Astronomers discover signs of water vapor on Ganymede, Jupiter’s largest moon

Astronomers have detected signs of water vapor in the atmosphere of Ganymede, Jupiter’s largest moon, by studying archival images from the Hubble Space Telescope, announced by the European Space Agency (ESA), which operates the telescope, yesterday.

“Water vapor [na atmosfera] The ones we are now measuring stem from ice sublimation caused by thermal seepage of water vapor from the regions. [da superfície gelada] The team’s coordinator, Lorenz Roth, of the KTH Royal Institute of Technology in Stockholm, Sweden, said in a statement from the European Space Agency.

According to the study, published in the scientific journal Nature Astronomy, the temperature at the surface of Ganymede, the ninth largest celestial body in the Solar System, “varies greatly throughout the day, and at noon, near the equator, can be made. It’s hot enough to launch the surface.” glaciers are some small amounts of water molecules.”

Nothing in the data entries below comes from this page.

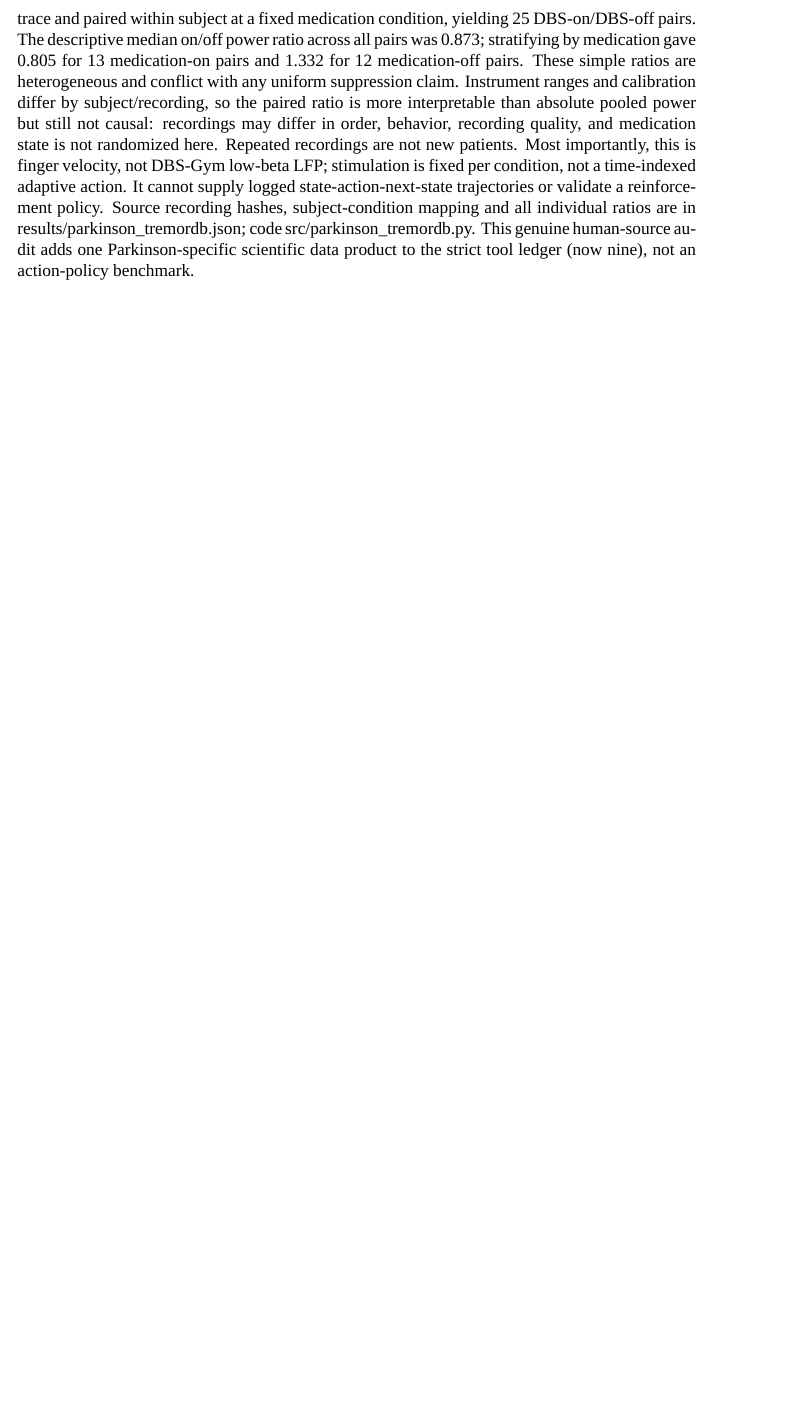
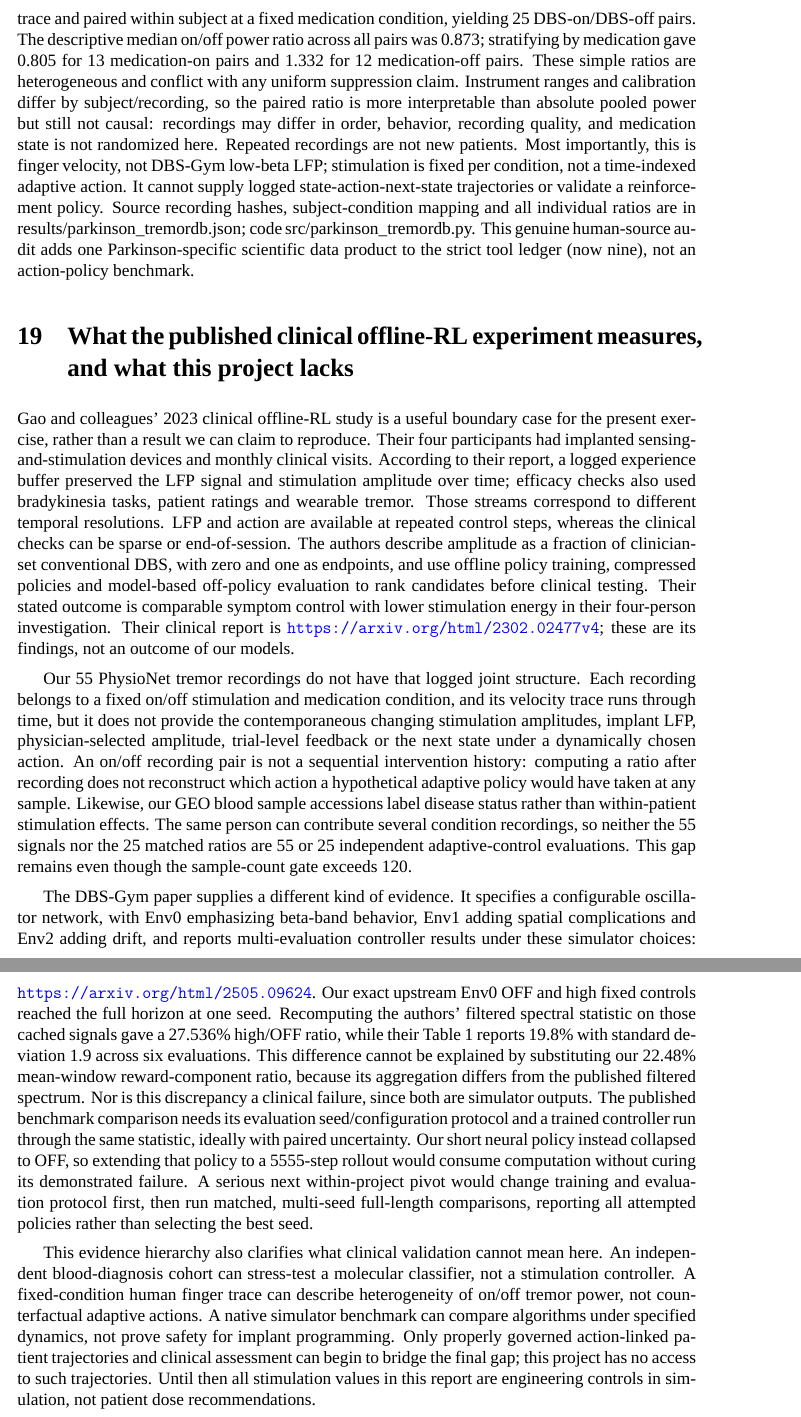
Before and after one commit to uditakankananonononono/mega27-13b-deep-rl-4-5, a LaTeX paper (papers/parkinson.tex): part of page 9 of 9 before the commit and two parts of pages 9 and 10 of 10 after it, the two joined at a grey line, cut so that both start at the same text, the shorter picture padded with empty space. Compiled offline with XeLaTeX; a missing font is replaced by an installed copy or a similar font.

Commit message:
Compare Parkinson evidence to clinical offline-RL study without conflating data

```diff
--- a/papers/parkinson.tex
+++ b/papers/parkinson.tex
@@ -71,6 +71,15 @@ The first native REINFORCE pilot barely changed its network weights. A bounded p
 \section{Public fixed-condition Parkinsonian tremor traces, not adaptive policy data}
 PhysioNet hosts human Parkinsonian finger-tremor velocity recordings from 16 people implanted with DBS, under effective DBS on/off and dopaminergic medication on/off conditions: \url{https://physionet.org/content/tremordb/1.0.0/}. We fetched the 55 original plain-text recordings in these eight resting-condition categories and numerically analyzed 15 represented subjects. Header file rofh.hea lists v5rof.rit, while the actual directory and source description list v5rof.let; the script explicitly corrects that one source-header discrepancy instead of silently losing a trace. Welch power in the 4--6 Hz tremor band was calculated on each ~60-second, 100-Hz raw instrument trace and paired within subject at a fixed medication condition, yielding 25 DBS-on/DBS-off pairs. The descriptive median on/off power ratio across all pairs was 0.873; stratifying by medication gave 0.805 for 13 medication-on pairs and 1.332 for 12 medication-off pairs. These simple ratios are heterogeneous and conflict with any uniform suppression claim. Instrument ranges and calibration differ by subject/recording, so the paired ratio is more interpretable than absolute pooled power but still not causal: recordings may differ in order, behavior, recording quality, and medication state is not randomized here. Repeated recordings are not new patients. Most importantly, this is finger velocity, not DBS-Gym low-beta LFP; stimulation is fixed per condition, not a time-indexed adaptive action. It cannot supply logged state-action-next-state trajectories or validate a reinforcement policy. Source recording hashes, subject-condition mapping and all individual ratios are in results/parkinson\_tremordb.json; code src/parkinson\_tremordb.py. This genuine human-source audit adds one Parkinson-specific scientific data product to the strict tool ledger (now nine), not an action-policy benchmark.
 
+\section{What the published clinical offline-RL experiment measures, and what this project lacks}
+Gao and colleagues' 2023 clinical offline-RL study is a useful boundary case for the present exercise, rather than a result we can claim to reproduce. Their four participants had implanted sensing-and-stimulation devices and monthly clinical visits. According to their report, a logged experience buffer preserved the LFP signal and stimulation amplitude over time; efficacy checks also used bradykinesia tasks, patient ratings and wearable tremor. Those streams correspond to different temporal resolutions. LFP and action are available at repeated control steps, whereas the clinical checks can be sparse or end-of-session. The authors describe amplitude as a fraction of clinician-set conventional DBS, with zero and one as endpoints, and use offline policy training, compressed policies and model-based off-policy evaluation to rank candidates before clinical testing. Their stated outcome is comparable symptom control with lower stimulation energy in their four-person investigation. Their clinical report is \url{https://arxiv.org/html/2302.02477v4}; these are its findings, not an outcome of our models.
+
+Our 55 PhysioNet tremor recordings do not have that logged joint structure. Each recording belongs to a fixed on/off stimulation and medication condition, and its velocity trace runs through time, but it does not provide the contemporaneous changing stimulation amplitudes, implant LFP, physician-selected amplitude, trial-level feedback or the next state under a dynamically chosen action. An on/off recording pair is not a sequential intervention history: computing a ratio after recording does not reconstruct which action a hypothetical adaptive policy would have taken at any sample. Likewise, our GEO blood sample accessions label disease status rather than within-patient stimulation effects. The same person can contribute several condition recordings, so neither the 55 signals nor the 25 matched ratios are 55 or 25 independent adaptive-control evaluations. This gap remains even though the sample-count gate exceeds 120.
+
+The DBS-Gym paper supplies a different kind of evidence. It specifies a configurable oscillator network, with Env0 emphasizing beta-band behavior, Env1 adding spatial complications and Env2 adding drift, and reports multi-evaluation controller results under these simulator choices: \url{https://arxiv.org/html/2505.09624}. Our exact upstream Env0 OFF and high fixed controls reached the full horizon at one seed. Recomputing the authors' filtered spectral statistic on those cached signals gave a 27.536\% high/OFF ratio, while their Table 1 reports 19.8\% with standard deviation 1.9 across six evaluations. This difference cannot be explained by substituting our 22.48\% mean-window reward-component ratio, because its aggregation differs from the published filtered spectrum. Nor is this discrepancy a clinical failure, since both are simulator outputs. The published benchmark comparison needs its evaluation seed/configuration protocol and a trained controller run through the same statistic, ideally with paired uncertainty. Our short neural policy instead collapsed to OFF, so extending that policy to a 5555-step rollout would consume computation without curing its demonstrated failure. A serious next within-project pivot would change training and evaluation protocol first, then run matched, multi-seed full-length comparisons, reporting all attempted policies rather than selecting the best seed.
+
+This evidence hierarchy also clarifies what clinical validation cannot mean here. An independent blood-diagnosis cohort can stress-test a molecular classifier, not a stimulation controller. A fixed-condition human finger trace can describe heterogeneity of on/off tremor power, not counterfactual adaptive actions. A native simulator benchmark can compare algorithms under specified dynamics, not prove safety for implant programming. Only properly governed action-linked patient trajectories and clinical assessment can begin to bridge the final gap; this project has no access to such trajectories. Until then all stimulation values in this report are engineering controls in simulation, not patient dose recommendations.
+
 \section{Sources}
 \begin{enumerate}
 \item Kuzmina E. et al., KDD 2025, DBS-Gym code. \url{https://github.com/NevVerVer/DBS-Gym}.
```
Also changed, not shown: README.md, papers/parkinson.pdf, 1 other file.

Water, in its liquid state, is a prerequisite for life as it is known. Its identification on other worlds is “critical” to the search for habitable planets outside Earth, the ESA statement says, noting that Ganymede “may contain more water than all of Earth’s oceans.”

However, temperatures on Jupiter’s moon, the largest in the solar system, are “so cold that water on the surface freezes and the ocean is about 160 kilometers below the crust,” according to the European Space Agency, which plans to send a satellite in 2022 to study the planet. Jupiter and the moons Europa, Ganymede and Callisto, where scientists believe there may be liquid water under the surface ice.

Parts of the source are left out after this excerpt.